Tim Keller has proven himself to be a master manipulator of the Scriptures—so much so that some of the best and most well-intentioned pastors of our day have bought into some of the falsehoods he teaches. Keller is a perfect example of those Jude spoke of creeping into the church unnoticed and perverting the Scriptures (Jude 1:4).
In a recently surfaced video dug up by Woke Preacher TV, Keller uses the parable of the good Samaritan to say that the gospel alone isn’t enough to convince people to come to Christ and that unless it is accompanied by works of justice, nobody is going to listen or believe you.
The purpose of the parable of the Good Samaritan was to demonstrate that nobody can be saved by The works of the law and was not a prescription for social justice. Jesus is setting up the Good Samaritan’s demonstration of love as the de facto standard that one must achieve in order to attain salvation. And the details are extremely important.

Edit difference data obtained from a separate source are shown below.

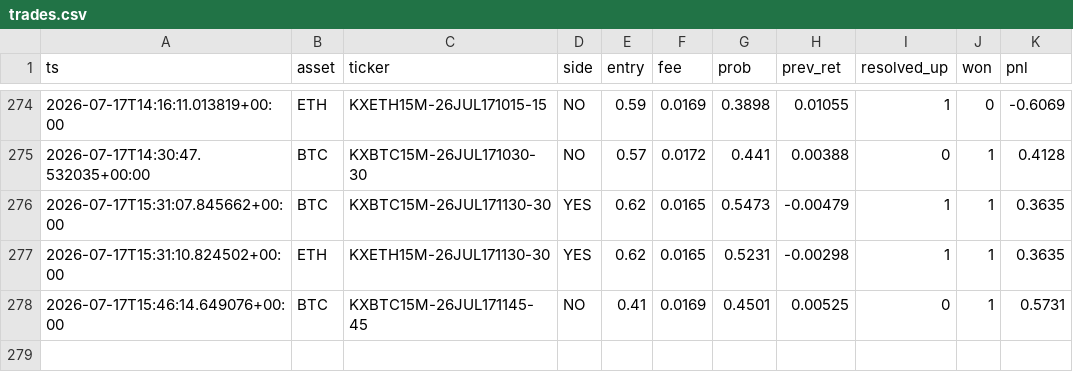
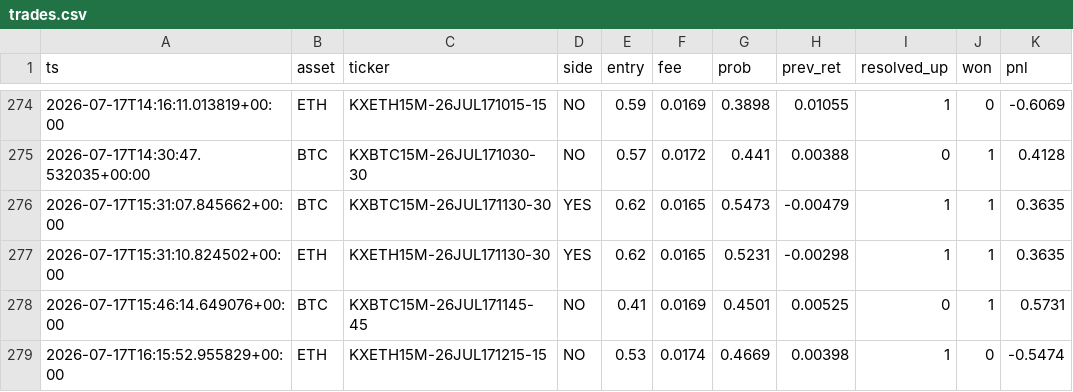
Before and after one commit to WhemDev/kalshi-paper-live, a CSV file: trades.csv, drawn as a sheet; only a part is shown, gaps mark what is left out; the diff names each change by its address in the sheet, - before the commit and + after, or states it on an @@ line.

```diff
--- a/trades.csv
+++ b/trades.csv
+row 279: 2026-07-17T16:15:52.955829+00:00 | ETH | KXETH15M-26JUL171215-15 | NO | 0.53 | 0.0174 | 0.4669 | 0.00398 | 1 | 0 | -0.5474
```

This was a person who was his enemy—Jesus famously said love your enemies. And the Samaritan risked his own safety, spent the best of his own resources, and stayed with the man all night ensuring that he would be okay. He then gave the innkeeper enough money to pay for two months of care and a promise to pay whatever might be lacking in what the man may need.

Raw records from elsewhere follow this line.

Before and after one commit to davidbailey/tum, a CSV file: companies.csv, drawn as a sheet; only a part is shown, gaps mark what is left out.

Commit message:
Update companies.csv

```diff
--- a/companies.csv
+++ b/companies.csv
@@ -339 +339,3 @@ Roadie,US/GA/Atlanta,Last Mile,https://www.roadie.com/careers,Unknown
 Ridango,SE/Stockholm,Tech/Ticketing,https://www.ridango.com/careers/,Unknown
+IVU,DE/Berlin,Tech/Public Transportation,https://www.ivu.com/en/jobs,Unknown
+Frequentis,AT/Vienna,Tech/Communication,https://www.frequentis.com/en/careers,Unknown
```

In other words, the Lord was showing that nobody loves like that. Certainly not consistently. Therefore, since nobody could attain the de facto standard to achieve salvation on their own, it is necessary for one to trust in Christ alone who achieved that salvation.
Similarly to the parable of the Rich Young ruler where Jesus hones in on the one area the man would not let go of and shows him that he is not fit for eternal life. The gospel response would be the response of David in Psalm 51: Have mercy on me oh Lord. Instead, the Rich Young ruler went away sad because he wasn’t giving up his riches. The idea here wasn’t that giving up his riches was a pre-requisite to coming to Christ—that would be works righteousness. The idea is that Jesus was showing him that he was unable to attain salvation on his own, he needed Christ.

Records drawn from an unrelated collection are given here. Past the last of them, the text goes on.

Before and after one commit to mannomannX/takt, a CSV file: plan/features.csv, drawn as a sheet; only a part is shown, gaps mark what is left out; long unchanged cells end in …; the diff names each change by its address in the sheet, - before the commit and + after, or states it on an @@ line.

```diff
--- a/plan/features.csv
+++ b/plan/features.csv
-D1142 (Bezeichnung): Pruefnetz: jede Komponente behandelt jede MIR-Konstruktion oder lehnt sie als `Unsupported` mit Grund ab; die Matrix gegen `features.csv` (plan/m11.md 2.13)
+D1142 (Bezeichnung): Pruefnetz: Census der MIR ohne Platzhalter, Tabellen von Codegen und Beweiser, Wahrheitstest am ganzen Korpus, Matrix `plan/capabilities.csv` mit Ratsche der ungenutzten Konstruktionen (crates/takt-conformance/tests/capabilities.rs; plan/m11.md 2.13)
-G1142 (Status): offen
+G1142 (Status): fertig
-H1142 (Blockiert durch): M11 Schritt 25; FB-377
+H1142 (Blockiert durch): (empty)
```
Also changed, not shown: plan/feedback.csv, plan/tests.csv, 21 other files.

In the case of Luke 10, the Samaritan loved the victim in a way and on a level that somebody would only love themself. Jesus sets that up as the standard, again to which the gospel response should be: Have mercy on me oh Lord, I can’t do that.
The idea that somebody is fulfilling what they think is the point of this parable by doing some charity work in the name of social justice is idiotic. Not that there isn’t a point to be made that people should see Christians actually practicing what they believe, but as usual, Keller’s focus is wrong. The parable of the Good Samaritan is not a do-gooder story, it’s an illustration of how out-of-reach salvation is according to our own works.